(WHAT THIS TASK INVOLVES):
Please restate every record below word for word.

(MATERIAL FOR THE TASK):
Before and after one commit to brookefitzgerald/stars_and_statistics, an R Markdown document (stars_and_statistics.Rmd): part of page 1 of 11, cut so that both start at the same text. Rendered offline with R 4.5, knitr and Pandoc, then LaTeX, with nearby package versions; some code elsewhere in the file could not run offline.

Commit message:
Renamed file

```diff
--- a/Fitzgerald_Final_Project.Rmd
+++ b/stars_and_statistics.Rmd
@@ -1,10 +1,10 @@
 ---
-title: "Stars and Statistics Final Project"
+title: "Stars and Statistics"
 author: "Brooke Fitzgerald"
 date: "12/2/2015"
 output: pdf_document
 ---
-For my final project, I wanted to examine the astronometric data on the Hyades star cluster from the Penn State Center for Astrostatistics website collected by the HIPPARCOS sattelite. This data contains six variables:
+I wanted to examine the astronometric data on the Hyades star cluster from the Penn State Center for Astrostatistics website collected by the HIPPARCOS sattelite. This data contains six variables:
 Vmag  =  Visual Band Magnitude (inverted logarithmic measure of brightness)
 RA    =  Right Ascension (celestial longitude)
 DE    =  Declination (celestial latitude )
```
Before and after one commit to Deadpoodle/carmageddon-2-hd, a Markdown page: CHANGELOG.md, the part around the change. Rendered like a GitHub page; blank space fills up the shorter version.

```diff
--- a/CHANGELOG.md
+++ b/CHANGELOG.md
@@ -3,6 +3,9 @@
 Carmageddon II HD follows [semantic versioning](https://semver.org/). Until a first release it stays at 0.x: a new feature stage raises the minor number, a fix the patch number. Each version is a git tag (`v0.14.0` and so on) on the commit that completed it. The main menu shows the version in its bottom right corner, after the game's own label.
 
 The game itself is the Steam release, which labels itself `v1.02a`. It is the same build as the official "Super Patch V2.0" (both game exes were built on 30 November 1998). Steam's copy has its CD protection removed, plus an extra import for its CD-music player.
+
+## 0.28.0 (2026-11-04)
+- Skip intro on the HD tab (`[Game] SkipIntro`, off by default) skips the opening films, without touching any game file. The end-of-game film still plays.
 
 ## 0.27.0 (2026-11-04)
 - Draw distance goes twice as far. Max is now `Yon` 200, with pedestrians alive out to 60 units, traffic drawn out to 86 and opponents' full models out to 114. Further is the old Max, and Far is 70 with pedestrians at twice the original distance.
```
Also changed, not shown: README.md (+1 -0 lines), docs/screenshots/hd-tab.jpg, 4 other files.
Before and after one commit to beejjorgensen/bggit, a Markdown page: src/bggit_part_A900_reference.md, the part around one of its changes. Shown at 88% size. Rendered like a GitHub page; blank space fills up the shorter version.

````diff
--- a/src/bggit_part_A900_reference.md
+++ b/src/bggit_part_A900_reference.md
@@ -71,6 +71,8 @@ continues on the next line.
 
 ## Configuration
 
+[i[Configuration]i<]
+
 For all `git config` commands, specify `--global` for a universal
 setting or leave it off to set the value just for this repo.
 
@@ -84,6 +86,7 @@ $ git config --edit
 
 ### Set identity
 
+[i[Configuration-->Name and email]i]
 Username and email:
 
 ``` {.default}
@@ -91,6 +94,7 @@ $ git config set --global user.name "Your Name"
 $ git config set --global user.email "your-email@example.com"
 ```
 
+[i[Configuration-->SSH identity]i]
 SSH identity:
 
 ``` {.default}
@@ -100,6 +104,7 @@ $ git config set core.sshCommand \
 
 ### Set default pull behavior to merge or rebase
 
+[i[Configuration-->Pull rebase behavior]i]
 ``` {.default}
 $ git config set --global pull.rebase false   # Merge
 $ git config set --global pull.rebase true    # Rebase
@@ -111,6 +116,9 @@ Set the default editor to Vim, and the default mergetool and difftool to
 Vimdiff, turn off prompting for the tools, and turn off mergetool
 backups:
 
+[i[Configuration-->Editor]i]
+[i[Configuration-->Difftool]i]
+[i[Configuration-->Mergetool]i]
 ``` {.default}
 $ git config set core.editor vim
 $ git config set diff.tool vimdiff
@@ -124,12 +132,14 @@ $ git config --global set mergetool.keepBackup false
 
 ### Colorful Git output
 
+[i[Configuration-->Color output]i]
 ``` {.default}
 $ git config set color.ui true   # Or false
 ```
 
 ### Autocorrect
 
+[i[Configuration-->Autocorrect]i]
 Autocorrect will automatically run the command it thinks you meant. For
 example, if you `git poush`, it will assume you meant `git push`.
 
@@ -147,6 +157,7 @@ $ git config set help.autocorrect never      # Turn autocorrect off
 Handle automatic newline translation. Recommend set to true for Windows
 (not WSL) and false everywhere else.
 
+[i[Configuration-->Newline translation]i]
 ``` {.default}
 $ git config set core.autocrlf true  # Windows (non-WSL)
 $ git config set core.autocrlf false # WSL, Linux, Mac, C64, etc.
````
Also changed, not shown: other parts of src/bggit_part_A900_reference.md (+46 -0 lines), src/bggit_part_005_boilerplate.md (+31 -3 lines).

(ANSWER):
Before and after one commit to brookefitzgerald/stars_and_statistics, an R Markdown document (stars_and_statistics.Rmd): part of page 1 of 11, cut so that both start at the same text. Rendered offline with R 4.5, knitr and Pandoc, then LaTeX, with nearby package versions; some code elsewhere in the file could not run offline.

Commit message:
Renamed file

```diff
--- a/Fitzgerald_Final_Project.Rmd
+++ b/stars_and_statistics.Rmd
@@ -1,10 +1,10 @@
 ---
-title: "Stars and Statistics Final Project"
+title: "Stars and Statistics"
 author: "Brooke Fitzgerald"
 date: "12/2/2015"
 output: pdf_document
 ---
-For my final project, I wanted to examine the astronometric data on the Hyades star cluster from the Penn State Center for Astrostatistics website collected by the HIPPARCOS sattelite. This data contains six variables:
+I wanted to examine the astronometric data on the Hyades star cluster from the Penn State Center for Astrostatistics website collected by the HIPPARCOS sattelite. This data contains six variables:
 Vmag  =  Visual Band Magnitude (inverted logarithmic measure of brightness)
 RA    =  Right Ascension (celestial longitude)
 DE    =  Declination (celestial latitude )
```
Before and after one commit to Deadpoodle/carmageddon-2-hd, a Markdown page: CHANGELOG.md, the part around the change. Rendered like a GitHub page; blank space fills up the shorter version.

```diff
--- a/CHANGELOG.md
+++ b/CHANGELOG.md
@@ -3,6 +3,9 @@
 Carmageddon II HD follows [semantic versioning](https://semver.org/). Until a first release it stays at 0.x: a new feature stage raises the minor number, a fix the patch number. Each version is a git tag (`v0.14.0` and so on) on the commit that completed it. The main menu shows the version in its bottom right corner, after the game's own label.
 
 The game itself is the Steam release, which labels itself `v1.02a`. It is the same build as the official "Super Patch V2.0" (both game exes were built on 30 November 1998). Steam's copy has its CD protection removed, plus an extra import for its CD-music player.
+
+## 0.28.0 (2026-11-04)
+- Skip intro on the HD tab (`[Game] SkipIntro`, off by default) skips the opening films, without touching any game file. The end-of-game film still plays.
 
 ## 0.27.0 (2026-11-04)
 - Draw distance goes twice as far. Max is now `Yon` 200, with pedestrians alive out to 60 units, traffic drawn out to 86 and opponents' full models out to 114. Further is the old Max, and Far is 70 with pedestrians at twice the original distance.
```
Also changed, not shown: README.md (+1 -0 lines), docs/screenshots/hd-tab.jpg, 4 other files.
Before and after one commit to beejjorgensen/bggit, a Markdown page: src/bggit_part_A900_reference.md, the part around one of its changes. Shown at 88% size. Rendered like a GitHub page; blank space fills up the shorter version.

````diff
--- a/src/bggit_part_A900_reference.md
+++ b/src/bggit_part_A900_reference.md
@@ -71,6 +71,8 @@ continues on the next line.
 
 ## Configuration
 
+[i[Configuration]i<]
+
 For all `git config` commands, specify `--global` for a universal
 setting or leave it off to set the value just for this repo.
 
@@ -84,6 +86,7 @@ $ git config --edit
 
 ### Set identity
 
+[i[Configuration-->Name and email]i]
 Username and email:
 
 ``` {.default}
@@ -91,6 +94,7 @@ $ git config set --global user.name "Your Name"
 $ git config set --global user.email "your-email@example.com"
 ```
 
+[i[Configuration-->SSH identity]i]
 SSH identity:
 
 ``` {.default}
@@ -100,6 +104,7 @@ $ git config set core.sshCommand \
 
 ### Set default pull behavior to merge or rebase
 
+[i[Configuration-->Pull rebase behavior]i]
 ``` {.default}
 $ git config set --global pull.rebase false   # Merge
 $ git config set --global pull.rebase true    # Rebase
@@ -111,6 +116,9 @@ Set the default editor to Vim, and the default mergetool and difftool to
 Vimdiff, turn off prompting for the tools, and turn off mergetool
 backups:
 
+[i[Configuration-->Editor]i]
+[i[Configuration-->Difftool]i]
+[i[Configuration-->Mergetool]i]
 ``` {.default}
 $ git config set core.editor vim
 $ git config set diff.tool vimdiff
@@ -124,12 +132,14 @@ $ git config --global set mergetool.keepBackup false
 
 ### Colorful Git output
 
+[i[Configuration-->Color output]i]
 ``` {.default}
 $ git config set color.ui true   # Or false
 ```
 
 ### Autocorrect
 
+[i[Configuration-->Autocorrect]i]
 Autocorrect will automatically run the command it thinks you meant. For
 example, if you `git poush`, it will assume you meant `git push`.
 
@@ -147,6 +157,7 @@ $ git config set help.autocorrect never      # Turn autocorrect off
 Handle automatic newline translation. Recommend set to true for Windows
 (not WSL) and false everywhere else.
 
+[i[Configuration-->Newline translation]i]
 ``` {.default}
 $ git config set core.autocrlf true  # Windows (non-WSL)
 $ git config set core.autocrlf false # WSL, Linux, Mac, C64, etc.
````
Also changed, not shown: other parts of src/bggit_part_A900_reference.md (+46 -0 lines), src/bggit_part_005_boilerplate.md (+31 -3 lines).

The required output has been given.